In a city like Hong Kong where education is competitive and students are under constant pressure to succeed, issues like illiteracy seem a world away. But 13-year-old Daanyal Ebrahim, a student at Island School, wants to change that perception.
“Literacy is not exactly cared about much in Hong Kong,” Daanyal admits. “It’s taken for granted that we know how to read and write and we [will get] a good education.”
But the issue of illiteracy is closer to us than we might think. “More than half the world’s entire illiterate population is in South Asia,” says Daanyal - a region not so physically far from Hong Kong, and emotionally very close, considering the size of the South Asian population here.
“What people in Hong Kong should think about is not just how it affects Hong Kong, but how it affects the world. You need to be literate to survive in the world, to actually make an impact.” And Daanyal says to improve Hong Kong’s own sustainability, we need to be looking to our neighbours, and making sure everyone has a chance to contribute.
Daanyal first became interested in the topic when researching for a school project. “I chose something that was close to my heart, as everyone does,” he says. “I’ve always loved to read. My mom used to read to me a lot.”
What started as a school project soon turned Daanyal from merely an interested student into a full-blown activist.
Speaking at Island School’s recent FuturED#2 talks, Daanyal educated a large crowd of teachers, parents and students from schools across Hong Kong about the importance of literacy - and where current efforts at tackling the issue are failing.
Daanyal explained that current efforts can be divided into three areas: books, schools and money.
“The main thing with how illiteracy is currently addressed, is that it’s not effective in poor and underdeveloped areas,” says Daanyal. “Schools and books would be effective in helping to fight illiteracy in more developed areas, where parents know how to read and write.”
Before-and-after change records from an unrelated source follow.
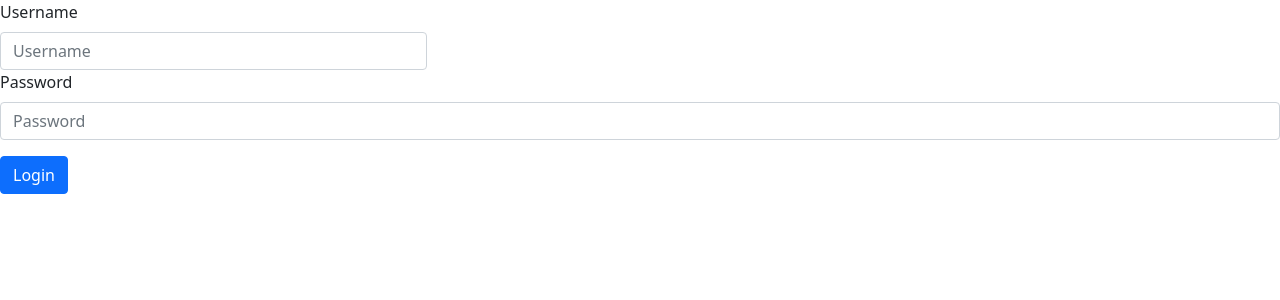
Repository: dilaraozdem1r/BooksApp
Page: /admin/page
An editor plug-in stored every save of this project. The page is shown before and after the next save, followed by the edit.
The browser window is 1280 px wide. The pictures show the whole page.
The page's requests for data from a server got no answer. The project was rebuilt for these pictures with package versions that can differ from the ones it lists, and the page was loaded fresh each time. No one was signed in, and anything a server would have sent is missing. Also part of the build but not shown: src/Components/BookList.js, src/Components/SearchBar.js.

Above is the page before, as saved 2021-08-20 13:22:02.

### public/index.html
<!DOCTYPE html>
<html lang="en">
  <head>
    <meta charset="utf-8" />
    <link rel="icon" href="%PUBLIC_URL%/favicon.ico" />
    <meta name="viewport" content="width=device-width, initial-scale=1" />
    <meta name="theme-color" content="#000000" />
    <meta
      name="description"
      content="Web site created using create-react-app"
    />
    <link rel="apple-touch-icon" href="%PUBLIC_URL%/logo192.png" />
    <!--
      manifest.json provides metadata used when your web app is installed on a
      user's mobile device or desktop. See https://developers.google.com/web/fundamentals/web-app-manifest/
    -->
    <link rel="manifest" href="%PUBLIC_URL%/manifest.json" />
    <!--
      Notice the use of %PUBLIC_URL% in the tags above.
      It will be replaced with the URL of the `public` folder during the build.
      Only files inside the `public` folder can be referenced from the HTML.

      Unlike "/favicon.ico" or "favicon.ico", "%PUBLIC_URL%/favicon.ico" will
      work correctly both with client-side routing and a non-root public URL.
      Learn how to configure a non-root public URL by running `npm run build`.
    -->
    <link href="https://cdn.jsdelivr.net/npm/bootstrap@5.0.2/dist/css/bootstrap.min.css" rel="stylesheet" integrity="sha384-EVSTQN3/azprG1Anm3QDgpJLIm9Nao0Yz1ztcQTwFspd3yD65VohhpuuCOmLASjC" crossorigin="anonymous">
    <title>Books App</title>
  </head>
  <body>
    <noscript>You need to enable JavaScript to run this app.</noscript>
    <div id="root"></div>
    <!--
      This HTML file is a template.
      If you open it directly in the browser, you will see an empty page.

      You can add webfonts, meta tags, or analytics to this file.
      The build step will place the bundled scripts into the <body> tag.

      To begin the development, run `npm start` or `yarn start`.
      To create a production bundle, use `npm run build` or `yarn build`.
    -->
    <script src="https://cdn.jsdelivr.net/npm/bootstrap@5.0.2/dist/js/bootstrap.bundle.min.js" integrity="sha384-MrcW6ZMFYlzcLA8Nl+NtUVF0sA7MsXsP1UyJoMp4YLEuNSfAP+JcXn/tWtIaxVXM" crossorigin="anonymous"></script>
  </body>
</html>

### src/index.js
import React from 'react'
import ReactDOM from 'react-dom'
import App from './Components/App'

ReactDOM.render(
    <App />,
    document.getElementById('root')

);

### src/Components/App.js
import React from 'react'
import { BrowserRouter as Router, Switch, Route, Link } from "react-router-dom";
import Books from './BookList';
import axios from 'axios'
import SearchBar from './SearchBar'
import Admin from './Admin'

class App extends React.Component {
  state = {
    books: [],
    searchQuery:""
  }

  async componentDidMount() {
    this.getBooks();

  }
  async getBooks() {
    const response = await axios.get(" http://localhost:3004/books");

    this.setState({ books: response.data })

  }
  searchMovie=(event)=>{
    this.setState({
      searchQuery:event.target.value
    })

  }

  render() {

    let filteredBooks=this.state.books.filter(
      (book)=>{
        return book.name.toLowerCase().indexOf(this.state.searchQuery.toLowerCase()) !== -1 }
    ).sort((a,b)=>{
      return a.id < b.id ? 1 : a.id > b.id ? -1 : 0 ;
    });



    return (
      <Router>
      <Switch>
      <Route path="/" exact render={() => (
            <React.Fragment>
      <div>
        <nav className="navbar navbar-light bg-light">
            <div className="container-fluid">
            <a class="navbar-brand">
          <img src="https://encrypted-tbn0.gstatic.com/images?q=tbn:ANd9GcRZ-o86obF-UTdLqsqqiUM6O82URx7R52fXlw&usqp=CAU" alt="" width="50" height="40" class="d-inline-block align-text-top"/>
          </a>

            <SearchBar search={this.searchMovie} />
            <div className="col ol-md-5">
                        <Link
                            to="/admin"
                            type="button"
                            className="btn btn-danger"
                            style={{ float: 'right' }}
                        >Admin Login</Link>
                    </div>

            </div>
          </nav>
      </div>
    <div>
              <Books books={filteredBooks} />
          </div>

    </React.Fragment> )}>
    </Route>

    <Route path="/admin" render={({ history }) => (
            <Admin  />
          )}>
          </Route>
    <div>
      <button class="navbar-toggler" type="button" data-bs-toggle="collapse" data-bs-target="#navbarSupportedContent" aria-controls="navbarSupportedContent" aria-expanded="false" aria-label="Toggle navigation">Admin Login</button>
    </div>












      </Switch>
      </Router>
        );
}
}
        export default App;

### src/Components/Admin.js
import React from 'react';
import { BrowserRouter as Router, Switch, Route, Link } from "react-router-dom";
class Admin extends React.Component {

    render() {
        return (
            <Router>
                <Switch>
                    <form>
                    <div class="col-md-4">
                            <label for="exampleInputEmail1" class="form-label">Username</label>
                            <input type="text" className="form-control" placeholder="Username" aria-label="First name"/>

                        </div>
                            <div className="mb-3">
                                <label for="exampleInputPassword1" className="form-label">Password</label>
                                <input type="password" className="form-control" placeholder="Password" aria-label="Last name"/>
                            </div>


                                    <button type="submit" className="btn btn-primary">Login</button>
                    </form>
                </Switch>
        </Router>

                        )
    }

}
export default Admin;

After the next save:
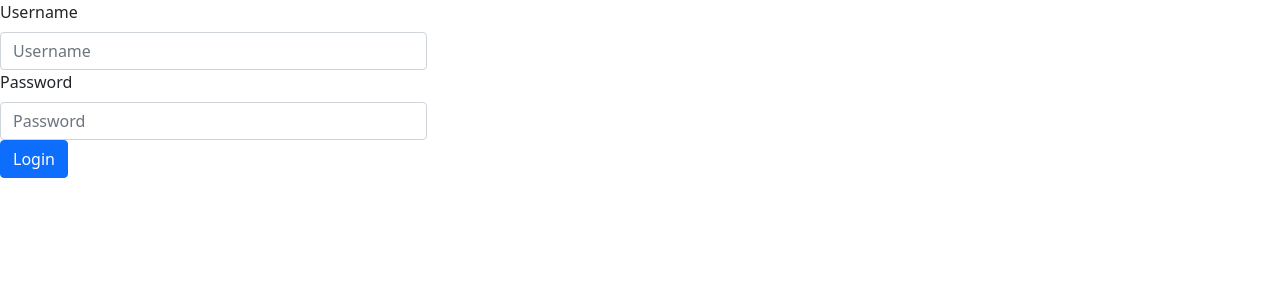
Saved 16 s later.
--- a/src/Components/Admin.js
+++ b/src/Components/Admin.js
@@ -12,7 +12,7 @@ class Admin extends React.Component {
                             <input type="text" className="form-control" placeholder="Username" aria-label="First name"/>
 
                         </div>
-                            <div className="mb-3">
+                        <div class="col-md-4">
                                 <label for="exampleInputPassword1" className="form-label">Password</label>
                                 <input type="password" className="form-control" placeholder="Password" aria-label="Last name"/>
                             </div>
But in areas where both parents and children must work during the day, and the parents may not be literate themselves, it’s easy for education - and therefore literacy - to take a back seat.
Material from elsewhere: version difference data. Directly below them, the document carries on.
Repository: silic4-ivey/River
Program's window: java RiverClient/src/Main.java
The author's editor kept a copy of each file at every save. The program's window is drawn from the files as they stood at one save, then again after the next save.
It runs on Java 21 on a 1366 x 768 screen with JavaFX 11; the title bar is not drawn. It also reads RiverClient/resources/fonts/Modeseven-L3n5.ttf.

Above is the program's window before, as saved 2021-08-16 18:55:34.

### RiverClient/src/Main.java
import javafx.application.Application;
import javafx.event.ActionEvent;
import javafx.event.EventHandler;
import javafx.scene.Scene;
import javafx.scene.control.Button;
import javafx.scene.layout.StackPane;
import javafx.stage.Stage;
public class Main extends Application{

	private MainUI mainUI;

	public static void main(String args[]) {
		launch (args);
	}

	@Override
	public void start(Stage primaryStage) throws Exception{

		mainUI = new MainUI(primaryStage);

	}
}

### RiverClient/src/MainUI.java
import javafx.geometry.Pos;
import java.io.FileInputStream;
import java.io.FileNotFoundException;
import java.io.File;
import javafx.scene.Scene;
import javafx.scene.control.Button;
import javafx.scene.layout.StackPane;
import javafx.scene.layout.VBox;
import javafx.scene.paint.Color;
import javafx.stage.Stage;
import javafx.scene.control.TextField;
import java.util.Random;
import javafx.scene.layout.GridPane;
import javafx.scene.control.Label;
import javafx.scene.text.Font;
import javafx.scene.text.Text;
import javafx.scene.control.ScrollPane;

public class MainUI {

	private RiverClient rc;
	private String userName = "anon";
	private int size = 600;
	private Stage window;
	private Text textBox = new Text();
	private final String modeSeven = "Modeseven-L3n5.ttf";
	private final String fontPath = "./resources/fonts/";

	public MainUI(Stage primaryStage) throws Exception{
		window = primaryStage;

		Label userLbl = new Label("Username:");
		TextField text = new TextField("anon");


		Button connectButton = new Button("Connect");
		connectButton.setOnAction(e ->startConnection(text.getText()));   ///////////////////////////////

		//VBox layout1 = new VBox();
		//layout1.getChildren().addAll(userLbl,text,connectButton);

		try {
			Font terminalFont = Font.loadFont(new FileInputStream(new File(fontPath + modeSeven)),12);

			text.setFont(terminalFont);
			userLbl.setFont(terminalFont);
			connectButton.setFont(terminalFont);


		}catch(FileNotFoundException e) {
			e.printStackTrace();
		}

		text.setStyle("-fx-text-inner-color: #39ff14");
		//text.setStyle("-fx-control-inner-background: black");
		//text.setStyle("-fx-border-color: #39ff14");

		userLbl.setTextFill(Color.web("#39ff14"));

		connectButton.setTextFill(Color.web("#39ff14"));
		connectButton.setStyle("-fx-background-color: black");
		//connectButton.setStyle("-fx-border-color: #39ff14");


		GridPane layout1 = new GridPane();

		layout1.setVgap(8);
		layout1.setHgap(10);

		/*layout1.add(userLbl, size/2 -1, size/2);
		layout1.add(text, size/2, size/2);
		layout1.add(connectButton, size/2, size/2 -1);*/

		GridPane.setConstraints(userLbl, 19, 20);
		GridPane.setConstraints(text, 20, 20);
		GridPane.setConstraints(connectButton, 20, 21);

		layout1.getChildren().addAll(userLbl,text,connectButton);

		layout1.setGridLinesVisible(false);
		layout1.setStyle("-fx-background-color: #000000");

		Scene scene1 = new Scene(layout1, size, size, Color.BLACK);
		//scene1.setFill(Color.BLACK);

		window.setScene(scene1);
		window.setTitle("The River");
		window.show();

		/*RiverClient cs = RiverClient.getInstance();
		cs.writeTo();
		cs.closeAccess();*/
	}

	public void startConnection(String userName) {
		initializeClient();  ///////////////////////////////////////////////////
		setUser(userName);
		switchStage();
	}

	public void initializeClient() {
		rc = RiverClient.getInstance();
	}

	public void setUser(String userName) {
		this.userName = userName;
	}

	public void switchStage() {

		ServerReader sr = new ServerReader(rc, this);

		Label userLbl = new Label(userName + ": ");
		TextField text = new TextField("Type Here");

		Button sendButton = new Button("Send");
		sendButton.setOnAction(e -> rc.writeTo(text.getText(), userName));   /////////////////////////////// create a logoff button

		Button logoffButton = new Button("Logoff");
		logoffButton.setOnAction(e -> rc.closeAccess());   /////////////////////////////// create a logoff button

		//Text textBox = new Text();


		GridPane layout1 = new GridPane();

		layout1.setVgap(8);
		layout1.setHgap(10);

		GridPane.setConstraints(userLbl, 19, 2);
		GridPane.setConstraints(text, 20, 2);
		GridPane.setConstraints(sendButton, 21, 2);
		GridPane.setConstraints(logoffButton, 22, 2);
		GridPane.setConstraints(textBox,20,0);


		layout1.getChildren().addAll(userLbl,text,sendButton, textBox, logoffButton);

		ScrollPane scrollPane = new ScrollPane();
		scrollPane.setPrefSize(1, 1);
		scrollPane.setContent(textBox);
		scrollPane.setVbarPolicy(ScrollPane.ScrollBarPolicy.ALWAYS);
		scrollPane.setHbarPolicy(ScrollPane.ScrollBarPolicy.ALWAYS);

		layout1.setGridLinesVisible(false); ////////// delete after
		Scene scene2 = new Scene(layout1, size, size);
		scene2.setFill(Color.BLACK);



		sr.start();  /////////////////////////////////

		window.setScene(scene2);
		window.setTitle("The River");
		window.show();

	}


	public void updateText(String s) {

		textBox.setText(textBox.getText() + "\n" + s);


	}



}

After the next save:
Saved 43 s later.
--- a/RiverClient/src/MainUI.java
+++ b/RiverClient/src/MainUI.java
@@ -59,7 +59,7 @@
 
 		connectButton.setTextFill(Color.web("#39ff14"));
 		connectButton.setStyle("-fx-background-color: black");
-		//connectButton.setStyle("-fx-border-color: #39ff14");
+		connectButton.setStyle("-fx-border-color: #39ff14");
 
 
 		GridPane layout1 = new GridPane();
“The entire family may have to work during the day in order to bring home food, water, money, just to support their family, and that is their priority, not paying for education,” Daanyal explains.
Most of the money currently raised to fight illiteracy goes to fund books and schools, but if children aren’t going to school, much of it is wasted or simply doesn’t make an impact.
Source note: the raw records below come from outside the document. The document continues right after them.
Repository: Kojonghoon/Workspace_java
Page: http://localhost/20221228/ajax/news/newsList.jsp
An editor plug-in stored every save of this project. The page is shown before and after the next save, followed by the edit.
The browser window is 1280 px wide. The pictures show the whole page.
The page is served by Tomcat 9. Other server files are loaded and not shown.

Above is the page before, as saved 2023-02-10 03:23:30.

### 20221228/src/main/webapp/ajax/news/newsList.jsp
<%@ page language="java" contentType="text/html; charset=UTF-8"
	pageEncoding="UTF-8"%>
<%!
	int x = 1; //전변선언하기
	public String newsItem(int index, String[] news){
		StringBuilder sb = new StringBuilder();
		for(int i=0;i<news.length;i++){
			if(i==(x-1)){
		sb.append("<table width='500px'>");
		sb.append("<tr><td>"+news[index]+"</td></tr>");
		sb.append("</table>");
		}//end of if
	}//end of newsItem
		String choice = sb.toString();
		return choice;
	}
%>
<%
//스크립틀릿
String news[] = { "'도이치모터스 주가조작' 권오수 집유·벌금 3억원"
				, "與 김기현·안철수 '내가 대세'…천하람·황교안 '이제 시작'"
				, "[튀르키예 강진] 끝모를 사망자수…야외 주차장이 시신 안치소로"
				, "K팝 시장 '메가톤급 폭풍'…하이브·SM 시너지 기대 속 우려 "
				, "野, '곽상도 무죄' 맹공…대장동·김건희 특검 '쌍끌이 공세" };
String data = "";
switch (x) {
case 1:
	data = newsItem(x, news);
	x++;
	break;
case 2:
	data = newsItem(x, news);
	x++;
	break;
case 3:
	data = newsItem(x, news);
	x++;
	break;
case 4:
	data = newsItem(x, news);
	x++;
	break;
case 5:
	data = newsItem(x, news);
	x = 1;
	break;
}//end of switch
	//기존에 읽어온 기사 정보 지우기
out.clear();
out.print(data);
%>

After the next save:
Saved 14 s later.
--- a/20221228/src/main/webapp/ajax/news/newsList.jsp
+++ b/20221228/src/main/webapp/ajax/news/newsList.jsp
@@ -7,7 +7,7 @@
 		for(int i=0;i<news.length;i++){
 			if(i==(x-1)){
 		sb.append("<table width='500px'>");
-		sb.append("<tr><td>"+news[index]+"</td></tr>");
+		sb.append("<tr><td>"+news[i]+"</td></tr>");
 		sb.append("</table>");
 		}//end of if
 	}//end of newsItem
But Daanyal says there is a better way. “Because technology is much more versatile, it’s much easier for children to use it and learn,” he says. “Technology is also much more interactive than books, so it’s much easier for students to actually pick up meanings and [learn how] to read and write. And there’s so many add-ons, so many things to help teach how to read and write.”
When speaking at FuturED#2, Daanyal showed some examples of how technology has already been used in much more effective ways to combat illiteracy. One example was a projector which had been used to set up an outdoor night school in an area where there wasn’t a building available to teach in a traditional classroom. Here people who need to work during the day could learn how to read and write. Another example is solar-powered tablets, which could be charged during the day without using any additional resources for those who live without consistent access to electricity.
“If we utilise innovation, it makes it much easier for technology to run without difficulties or additional resources,” Daanyal says.
But the first step is awareness, as the funding and innovation must come from those who have the resources, like Hong Kong.
“The way I see it, illiteracy is something that is such a basic part of education. It’s the first thing I think children should learn, how to read, how to write,” says Daanyal.
“I want to start raising awareness.
“I want to spread the word that we can actually solve this, but we just need to change our approach.”